DIRECTIONS FOR THIS TASK →
Your task is to show every line in the listing below that includes "present".

MATERIAL FOR THIS TASK →
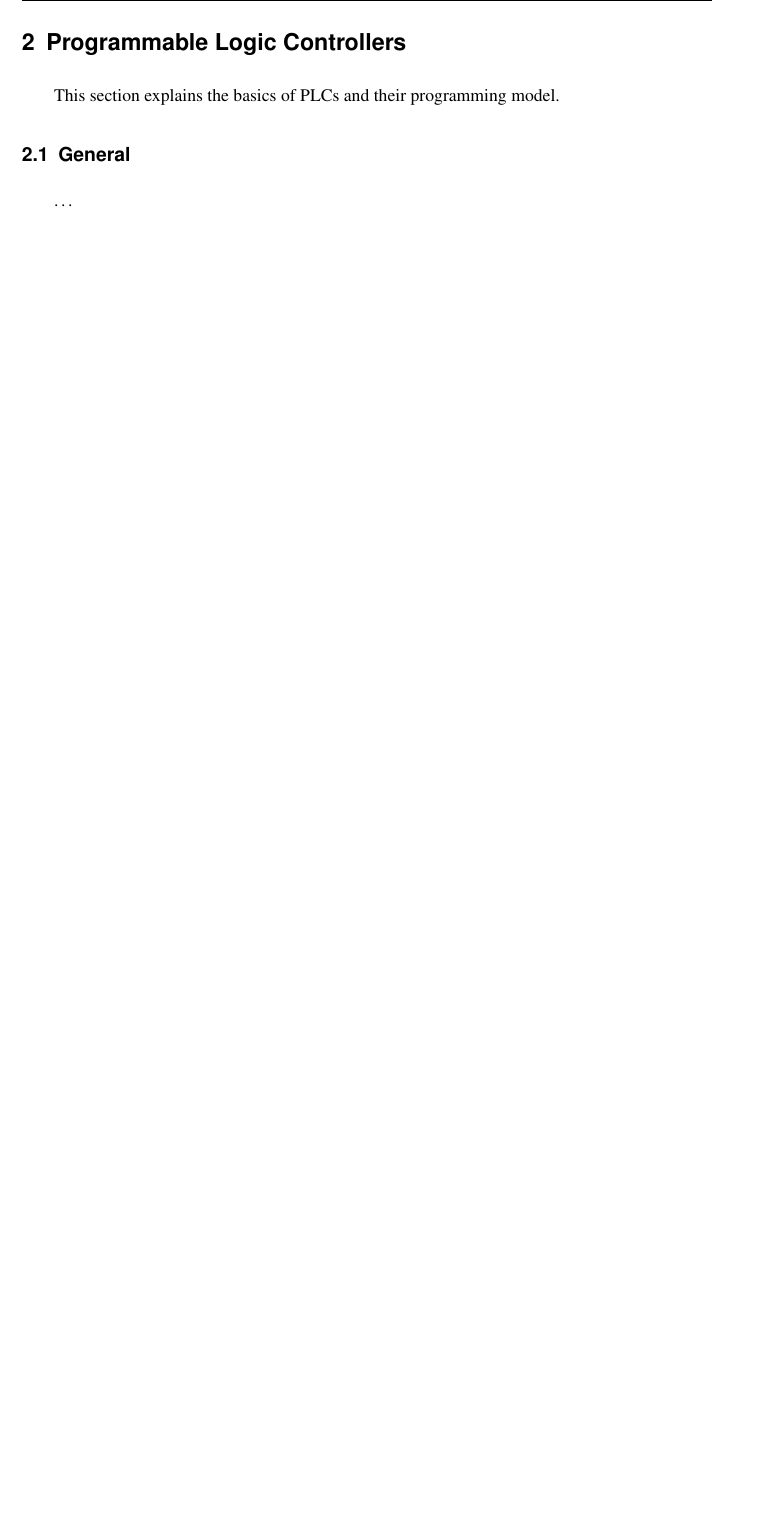
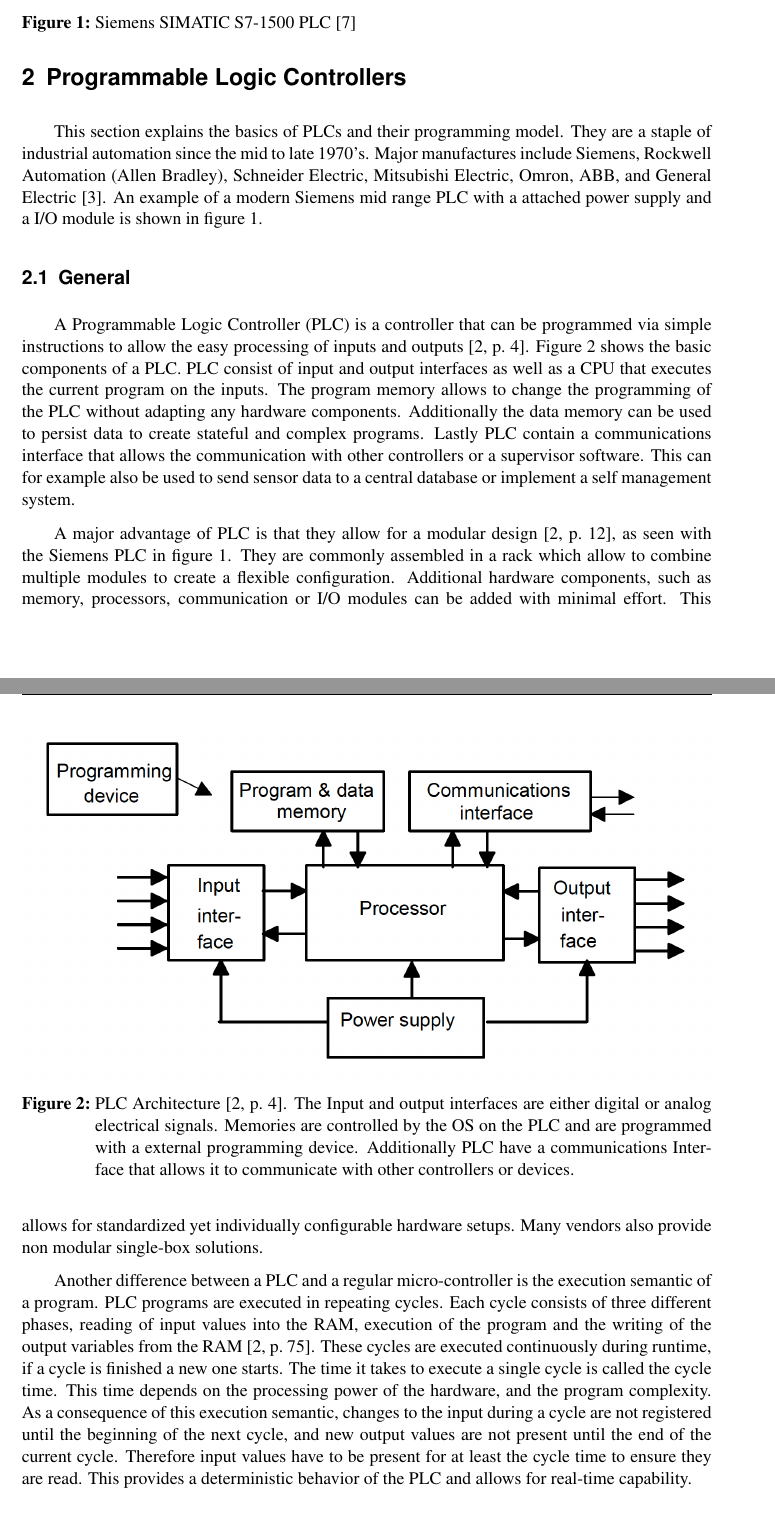
Before and after one commit to Oberacda/seminar_work__intelligent_industrial_robots, a LaTeX thesis (thesis.tex, which reads Content/2-PLC-General.tex, KITthesis.cls, My_document_info.tex): part of page 5 of 13 before the commit and two parts of pages 5 and 6 of 14 after it, the two joined at a grey line, cut at the place of the change, the shorter picture padded with empty space. Compiled offline with XeLaTeX; a LaTeX package or settings file that is missing is left out.

Commit message:
Add content to chapter 2.
Add figures for SIMATIC S7-1500 & PLC Architecture.
Add content to the general architecture of a PLC.

```diff
--- a/Content/2-PLC-General.tex
+++ b/Content/2-PLC-General.tex
@@ -1,12 +1,62 @@
+%&tex
+% !TEX program = xelatex
+% !TeX TS-program = xelatex
+% !BIB TS-program = biber
+% !TeX encoding = UTF-8
+% !TeX spellcheck = en_US
+% !TeX root = ../thesis.tex
 %% ==============================
 \section{Programmable Logic Controllers}
 \label{sec:plc}
 %% ==============================
 
+
+\begin{figure}
+    \centering
+    \includegraphics[width=0.5\textwidth]{Figures/simatic_s7-1500.png}
+    \caption[Siemens SIMATIC S7-1500]{Siemens SIMATIC S7-1500~\acrshort{acn:plc}~\cite{Reichelt:2020}}
+    \label{fig:simatic_s7}
+\end{figure}
+
 This section explains the basics of~\glspl{acn:plc} and their programming model.
+They are a staple of industrial automation since the mid to late 1970's.
+Major manufactures include Siemens, Rockwell Automation (Allen Bradley), Schneider Electric, Mitsubishi Electric, Omron, ABB, and General Electric~\cite{Businesswire:2016}.
+An example of a modern Siemens mid range~\acrshort{acn:plc} with a attached power supply and a I/O module is shown in figure~\ref{fig:simatic_s7}.
 
 \subsection{General}
 
-\dots
+\begin{figure}
+    \includegraphics[width=\textwidth]{Figures/PLC_Architecture.png}
+    \caption[PLC Architecture]{
+       PLC Architecture~\cite[p.~4]{BOLTON200653}.
+    The Input and output interfaces are either digital or analog electrical signals.
+    Memories are controlled by the OS on the PLC and are programmed with a external programming device.
+    Additionally PLC have a communications Interface that allows it to communicate with other controllers or devices.}
+    \label{fig:plc_architecture}
+\end{figure}
+
+A~\acrfull{acn:plc} is a controller that can be programmed via simple instructions to allow the easy processing of inputs and outputs~\cite[p.~4]{BOLTON200653}.
+Figure~\ref{fig:plc_architecture} shows the basic components of a~\acrshort{acn:plc}.
+\acrshort{acn:plc} consist of input and output interfaces as well as a CPU that executes the current program on the inputs.
+The program memory allows to change the programming of  the~\acrshort{acn:plc} without adapting any hardware components.
+Additionally the data memory can be used to persist data to create stateful and complex programs.
+Lastly~\acrshort{acn:plc} contain a communications interface that allows the communication with other controllers or a supervisor software.
+This can for example also be used to send sensor data to a central database or implement a self management system.
+
+A major advantage of~\acrshort{acn:plc} is that they allow for a modular design~\cite[p.~12]{BOLTON200653}, as seen with the Siemens~\acrshort{acn:plc} in figure~\ref{fig:simatic_s7}.
+They are commonly assembled in a rack which allow to combine multiple modules to create a flexible configuration.
+Additional hardware components, such as memory, processors, communication or I/O modules can be added with minimal effort.
+This allows for standardized yet individually configurable hardware setups.
+Many vendors also provide non modular single-box solutions.
+
+Another difference between a~\acrshort{acn:plc} and a regular micro-controller is the execution semantic of a program.
+\acrshort{acn:plc} programs are executed in repeating cycles.
+Each cycle consists of three different phases, reading of input values into the~\acrshort{acn:ram}, execution of the program and the writing of the output variables from the~\acrshort{acn:ram}~\cite[p.~75]{BOLTON200653}.
+These cycles are executed continuously during runtime, if a cycle is finished a new one starts.
+The time it takes to execute a single cycle is called the cycle time.
+This time depends on the processing power of the hardware, and the program complexity.
+As a consequence of this execution semantic, changes to the input during a cycle are not registered until the beginning of the next cycle, and new output values are not present until the end of the current cycle.
+Therefore input values have to be present for at least the cycle time to ensure they are read.
+This provides a deterministic behavior of the PLC and allows for real-time capability.
 
 \subsection{Programming with IEC 61131-3 Languages}
--- a/KITthesis.cls
+++ b/KITthesis.cls
@@ -608,19 +608,19 @@
 %%%
 \newcommand{\inculdelistoffigures}{}
 \renewcommand{\inculdelistoffigures}{
-	\listoffigures \addcontentsline{toc}{chapter}{\listfigurename}
+	\listoffigures \addcontentsline{toc}{section}{\listfigurename}
 }
 \newcommand{\inculdelistoftables}{}
 \renewcommand{\inculdelistoftables}{
-	\listoftables \addcontentsline{toc}{chapter}{\listtablename}
+	\listoftables \addcontentsline{toc}{section}{\listtablename}
 }
 \newcommand{\inculdelistoflistings}{}
 \renewcommand{\inculdelistoflistings}{
-	\lstlistoflistings \addcontentsline{toc}{chapter}{\lstlistlistingname}
+	\lstlistoflistings \addcontentsline{toc}{section}{\lstlistlistingname}
 }
 \newcommand{\inculdelistofalgoritms}{}
 \renewcommand{\inculdelistofalgoritms}{
-	\listofalgorithms  \addcontentsline{toc}{chapter}{\listalgorithmname}
+	\listofalgorithms  \addcontentsline{toc}{section}{\listalgorithmname}
 }
 
 \newcommand{\setmainpart}{
--- a/My_document_info.tex
+++ b/My_document_info.tex
@@ -100,6 +100,7 @@
 \newacronym{acn:SFC}{SFC}{Sequential Function Chart}
 
 \newacronym{acn:ml}{ML}{Machine Learning}
+\newacronym{acn:ram}{RAM}{Random Access Memory}
 
 %% --------------------
 %% |     Glossary     |
--- a/thesis.tex
+++ b/thesis.tex
@@ -27,8 +27,8 @@
 % Userful command for partially translating the document (for bug-fixing e.g.)
 \includeonly{%
 	Content/0-Declaration,
-	Content/0-Abstract_EN,
-	Content/0-Abstract_DE,
+	%Content/0-Abstract_EN,
+	%Content/0-Abstract_DE,
 	Content/1-Introduction,
 	Content/2-PLC-General,
 	Content/3-C-Based-Programming,
```
Also changed, not shown: Bibliography/my_thesis_bibliography.bib (+29 -0 lines), Content/3-C-Based-Programming.tex (+7 -0 lines), Content/4-Formal-Methods.tex (+17 -2 lines), Content/5-Risks.tex (+7 -0 lines), Content/8-Conclusion.tex (+7 -0 lines), Figures/PLC_Architecture.png (added), Figures/simatic_s7-1500.png (added), Makefile (added), Content/2-PLC-General.tex (4 more changed lines), thesis.tex (6 more changed lines).
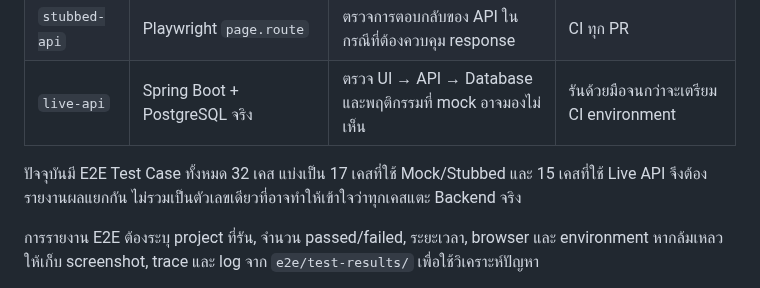
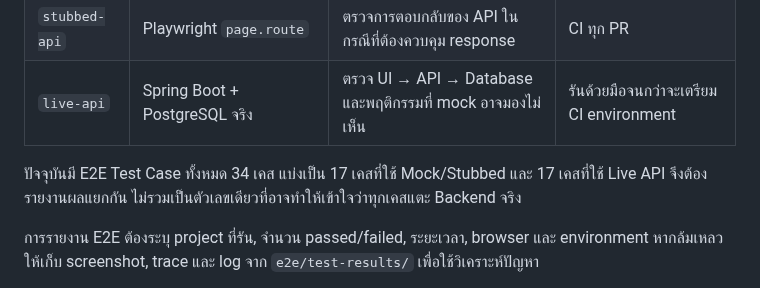
Before and after one commit to MUDST-2026-SakuraSoul-DevOps/MUDST-2026-SakuraSoul, a Markdown page: docs/testing/ssk-test-plan.md, the part around the change. Drawn GitHub-style.

```diff
--- a/docs/testing/ssk-test-plan.md
+++ b/docs/testing/ssk-test-plan.md
@@ -10,7 +10,7 @@
 | `stubbed-api` | Playwright `page.route` | ตรวจการตอบกลับของ API ในกรณีที่ต้องควบคุม response | CI ทุก PR |
 | `live-api` | Spring Boot + PostgreSQL จริง | ตรวจ UI → API → Database และพฤติกรรมที่ mock อาจมองไม่เห็น | รันด้วยมือจนกว่าจะเตรียม CI environment |
 
-ปัจจุบันมี E2E Test Case ทั้งหมด 32 เคส แบ่งเป็น 17 เคสที่ใช้ Mock/Stubbed และ 15 เคสที่ใช้ Live API จึงต้องรายงานผลแยกกัน ไม่รวมเป็นตัวเลขเดียวที่อาจทำให้เข้าใจว่าทุกเคสแตะ Backend จริง
+ปัจจุบันมี E2E Test Case ทั้งหมด 34 เคส แบ่งเป็น 17 เคสที่ใช้ Mock/Stubbed และ 17 เคสที่ใช้ Live API จึงต้องรายงานผลแยกกัน ไม่รวมเป็นตัวเลขเดียวที่อาจทำให้เข้าใจว่าทุกเคสแตะ Backend จริง
 
 การรายงาน E2E ต้องระบุ project ที่รัน, จำนวน passed/failed, ระยะเวลา, browser และ environment หากล้มเหลวให้เก็บ screenshot, trace และ log จาก `e2e/test-results/` เพื่อใช้วิเคราะห์ปัญหา
 
```
Also changed, not shown: docs/testing/e2e-test-cases.md (+3 -3 lines).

SOLUTION TO THE EXERCISE →
+As a consequence of this execution semantic, changes to the input during a cycle are not registered until the beginning of the next cycle, and new output values are not present until the end of the current cycle.
+Therefore input values have to be present for at least the cycle time to ensure they are read.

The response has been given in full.